- Check the connection's security groups: One of the security groups associated with the connection must have a self-referencing inbound rule that's open to all TCP ports. Similarly, one of the security groups must also be open to all outbound traffic. You can use a self-referencing rule to restrict outbound traffic to the VPC. For more information, see Setting Up a VPC to Connect to JDBC Data Stores.
- Check the number of free IP addresses: The number of free IP addresses in the subnet must be greater than the number of data processing units (DPUs) specified for the job. This allows AWS Glue to create elastic network interfaces in the specified subnet.
- Confirm that the subnet can access Amazon Simple Storage Service (Amazon S3): Provide an Amazon S3 endpoint or provide a route to a NAT gateway in your subnet's route table. For more information, see Error: Could Not Find S3 Endpoint or NAT Gateway for subnetId in VPC.

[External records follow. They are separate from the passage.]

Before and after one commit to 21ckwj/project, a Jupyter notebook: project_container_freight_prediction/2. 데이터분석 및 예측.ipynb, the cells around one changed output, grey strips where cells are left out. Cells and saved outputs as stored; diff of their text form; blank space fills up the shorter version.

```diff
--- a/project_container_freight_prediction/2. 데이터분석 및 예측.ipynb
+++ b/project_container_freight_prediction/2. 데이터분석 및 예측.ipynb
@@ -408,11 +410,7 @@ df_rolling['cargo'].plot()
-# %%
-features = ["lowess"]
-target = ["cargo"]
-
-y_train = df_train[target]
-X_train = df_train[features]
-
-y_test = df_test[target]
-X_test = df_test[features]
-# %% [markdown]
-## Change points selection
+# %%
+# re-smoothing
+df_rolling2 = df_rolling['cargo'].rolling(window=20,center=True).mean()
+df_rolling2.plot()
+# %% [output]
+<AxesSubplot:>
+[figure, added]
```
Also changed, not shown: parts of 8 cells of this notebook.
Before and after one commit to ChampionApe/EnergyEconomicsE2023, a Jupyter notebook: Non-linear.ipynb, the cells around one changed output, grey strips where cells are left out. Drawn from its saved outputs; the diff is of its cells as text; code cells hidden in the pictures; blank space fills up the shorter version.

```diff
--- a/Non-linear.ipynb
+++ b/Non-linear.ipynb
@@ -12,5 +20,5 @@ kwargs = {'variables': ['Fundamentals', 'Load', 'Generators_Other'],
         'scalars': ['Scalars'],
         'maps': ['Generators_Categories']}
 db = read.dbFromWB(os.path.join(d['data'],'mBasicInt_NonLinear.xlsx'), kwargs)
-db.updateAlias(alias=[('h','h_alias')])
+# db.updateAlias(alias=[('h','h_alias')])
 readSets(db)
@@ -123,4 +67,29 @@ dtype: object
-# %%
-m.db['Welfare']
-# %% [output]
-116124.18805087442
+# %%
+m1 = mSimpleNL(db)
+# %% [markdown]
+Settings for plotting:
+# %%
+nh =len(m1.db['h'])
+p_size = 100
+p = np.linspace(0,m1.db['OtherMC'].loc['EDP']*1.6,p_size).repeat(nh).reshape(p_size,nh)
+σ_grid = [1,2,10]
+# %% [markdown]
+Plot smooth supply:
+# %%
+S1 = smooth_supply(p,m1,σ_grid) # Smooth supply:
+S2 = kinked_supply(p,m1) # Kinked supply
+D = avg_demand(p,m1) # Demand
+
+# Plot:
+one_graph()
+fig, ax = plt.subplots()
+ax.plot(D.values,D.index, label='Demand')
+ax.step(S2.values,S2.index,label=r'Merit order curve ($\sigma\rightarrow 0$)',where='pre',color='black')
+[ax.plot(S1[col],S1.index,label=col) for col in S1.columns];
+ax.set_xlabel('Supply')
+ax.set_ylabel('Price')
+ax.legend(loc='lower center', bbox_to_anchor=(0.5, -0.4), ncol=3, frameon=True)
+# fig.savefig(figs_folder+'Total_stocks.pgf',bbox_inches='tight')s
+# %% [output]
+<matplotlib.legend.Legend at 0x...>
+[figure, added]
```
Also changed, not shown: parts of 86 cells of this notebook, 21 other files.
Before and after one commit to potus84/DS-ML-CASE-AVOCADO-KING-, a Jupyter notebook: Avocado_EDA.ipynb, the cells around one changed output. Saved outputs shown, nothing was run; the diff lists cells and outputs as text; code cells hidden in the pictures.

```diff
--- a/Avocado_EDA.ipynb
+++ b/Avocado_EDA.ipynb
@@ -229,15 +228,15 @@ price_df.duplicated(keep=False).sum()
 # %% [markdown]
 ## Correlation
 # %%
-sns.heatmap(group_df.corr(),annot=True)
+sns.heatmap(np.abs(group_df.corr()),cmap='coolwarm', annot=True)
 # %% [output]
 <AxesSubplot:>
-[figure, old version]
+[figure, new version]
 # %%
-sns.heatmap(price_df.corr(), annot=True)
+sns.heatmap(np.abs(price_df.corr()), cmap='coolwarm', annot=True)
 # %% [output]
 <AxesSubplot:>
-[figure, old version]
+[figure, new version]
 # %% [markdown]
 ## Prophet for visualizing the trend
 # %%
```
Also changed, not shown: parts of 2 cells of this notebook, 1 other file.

- Choose the correct IAM role: The AWS Identity and Access Management (IAM) role that you select for the test connection must have a trust relationship with AWS Glue. An easy way to do this is to choose a service-linked role that has the AWSGlueServiceRole policy attached to it.
- If the connection password is encrypted with AWS Key Management Service (AWS KMS): Confirm that the connection's IAM role allows the kms:Decrypt action for the key. For more information, see Setting Up Encryption in AWS Glue.
- Check the connection logs: Logs from test connections are located in Amazon CloudWatch Logs under /aws-glue/testconnection/output. Check the logs for error messages.
- Check the SSL settings: If the data store requires SSL connectivity for the specified user, be sure to select Require SSL connection when you create the connection on the console. Don't select this option if the data store doesn't support SSL.
- Check the JDBC username and password: The user who is accessing the JDBC data store must have sufficient access permissions. For example, AWS Glue crawlers require SELECT permissions. A job that writes to a data store requires INSERT, UPDATE, and DELETE permissions.
- Check the JDBC URL syntax: Syntax requirements vary by database engine. For more information, see Adding a JDBC Connection to a Data Store and review the examples under JDBC URL.
- Connection type: Be sure to choose the correct connection type. When you choose Amazon RDS or Amazon Redshift for Connection type, AWS Glue auto populates the VPC, subnet, and security group.
- DNS problems: To rule out DNS issues, use the data store's public or private IP address as the JDBC URL for the AWS Glue connection. When you do this, you must uncheck Require SSL connection because you're no longer using a domain name.
- Incompatible driver: If the connection fails because of an incompatible driver, provide the correct driver as an extra JAR file in the job properties, along with the failed connection name. (When you specify the connection name as a job property, AWS Glue uses the connection's networking settings, such as the VPC and subnets.) Then, override the default AWS Glue data store drivers by manually creating the Apache Spark data frame using the JAR file that you provided in the job properties. After creating the data frame, you can optionally convert it into an AWS Glue dynamic frame. For more information, see fromDF.
- If the JDBC data store is publicly accessible: Connect to the data store using MySQL Workbench and the JDBC URL. Or, launch an Amazon Elastic Compute Cloud (Amazon EC2) instance that has SSH access to the same subnet and security groups used for the connection. Then, connect to the instance using SSH and run the following commands to test connectivity.
$ dig hostname $ nc -zv hostname port